Many people enjoy a “nightcap” before going to bed. Traditional nightcaps include brandy, bourbon, or cream-based liqueurs, though some people drink wine or beer or just about any other alcoholic beverage before bed as well. The New York Times has even published some “rules” to help you pick the right nightcap. The question is, though, does alcohol consumption before bed actually improve your chances of a good night’s sleep?
Research On Alcohol’s Effect on Sleep
Recently, the Research Society on Alcoholism and the International Society for Biomedical Research on Alcoholism have conducted a review of all known studies on the impact of drinking on sleep, the results of which will be published in the official journal Alcoholism: Clinical & Experimental Research. According to this New York Times’ article, the review finds that while alcohol may help you fall asleep more quickly and may lead to deeper sleep at the start of the night, it isn’t actually useful for improving a whole night’s sleep.
The review shows that any amount of alcohol consumption leads to an immediate reduction in the amount of time it takes to fall asleep. It also leads to deeper sleep for the first part of the night, with higher doses leading to even deeper sleep yet. However, these benefits are offset by increased disruption in the second part of the night’s sleep, and less REM sleep. REM (rapid eye movement) sleep influences memory and cognitive abilities, and a lack of sufficient REM sleep can lead to a reduction in motor skills, concentration, and memory. Alcohol consumption greatly delays the onset of the first period of REM sleep in a night, as well as reducing the total amount of REM sleep. Delayed and reduced REM sleep has been linked to less restful sleep, stress, and even depression.
Alcohol Effects the Brain and the Various Levels of Sleep
Even the deeper early sleep may prove problematic for some individuals. The majority of studies show an increase in slow-wave sleep (the deepest sleep) in the first part of the night. This increase in slow-wave sleep may also lead to an increased likelihood of sleep problems like sleep apnea or sleepwalking, as well as promoting snoring and poor breathing.
For the most part, the review finds that, while many people use alcohol as a sleep aid, a nightcap really only provides an illusion of improving sleep.
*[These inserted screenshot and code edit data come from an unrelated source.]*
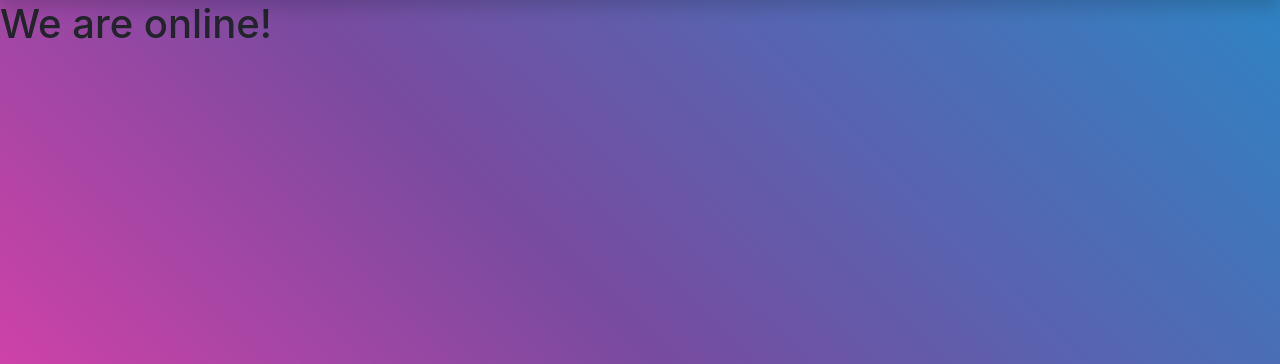
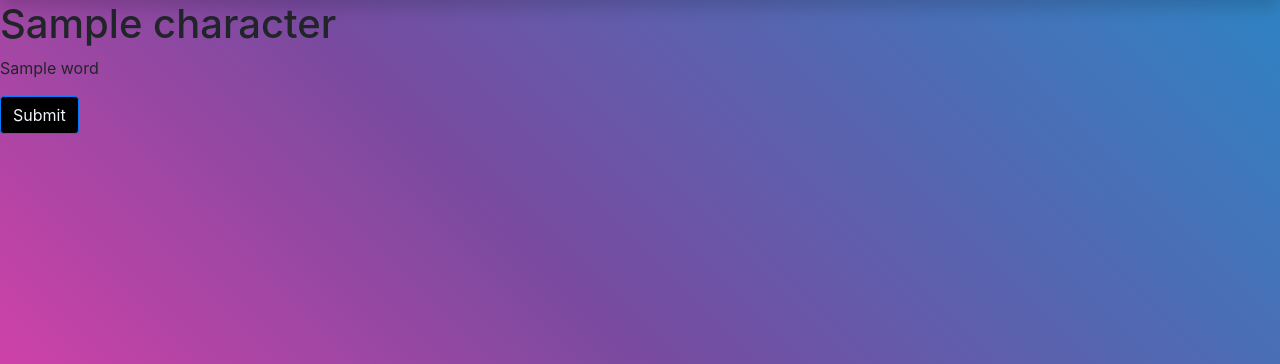
Before and after one commit to CharlieWWW94/Macbeth_webpage, a Flask app: template templates/learn_quotations.html in a window 1280 px wide. Shown: the part 56-420 px from the top of the page. Run offline with Flask 2, Linux system fonts and the light colour scheme; the template is opened without the code that fills it: most values are stand-ins (such as "Sample title", 1, 10 or a date in 2020); some libraries are stand-ins or nearby versions.

Commit message:
Create form input for words that are removed from quotation to aid learning. Add submit button

```diff
--- a/templates/learn_quotations.html
+++ b/templates/learn_quotations.html
@@ -2,5 +2,19 @@
 
 {% block content %}
 {% include 'header.html' %}
-<h1>We are online!</h1>
+{% for quotation in quotations['quotations'] %}
+<h1>{{quotation['character']}}</h1>
+<form id="missing_word">
+    <p>
+        {% for word in quotation['quotation'] %}
+            {% if word != 'X' %}
+                {{word}}
+            {% else %}
+                <input type="text">
+            {% endif %}
+        {% endfor %}
+    </p>
+{% endfor %}
+    <input class="btn btn-primary" type="submit" value="Submit">
+</form>
 {% endblock %}
```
Though you may fall asleep more quickly and easily, your total sleep will be less restful, and you open yourself up to other possible risks.
The Effect of Alcohol on Sleep, is one of many resources designed to help those seeking an advanced approach to treatment for alcohol or drug abuse.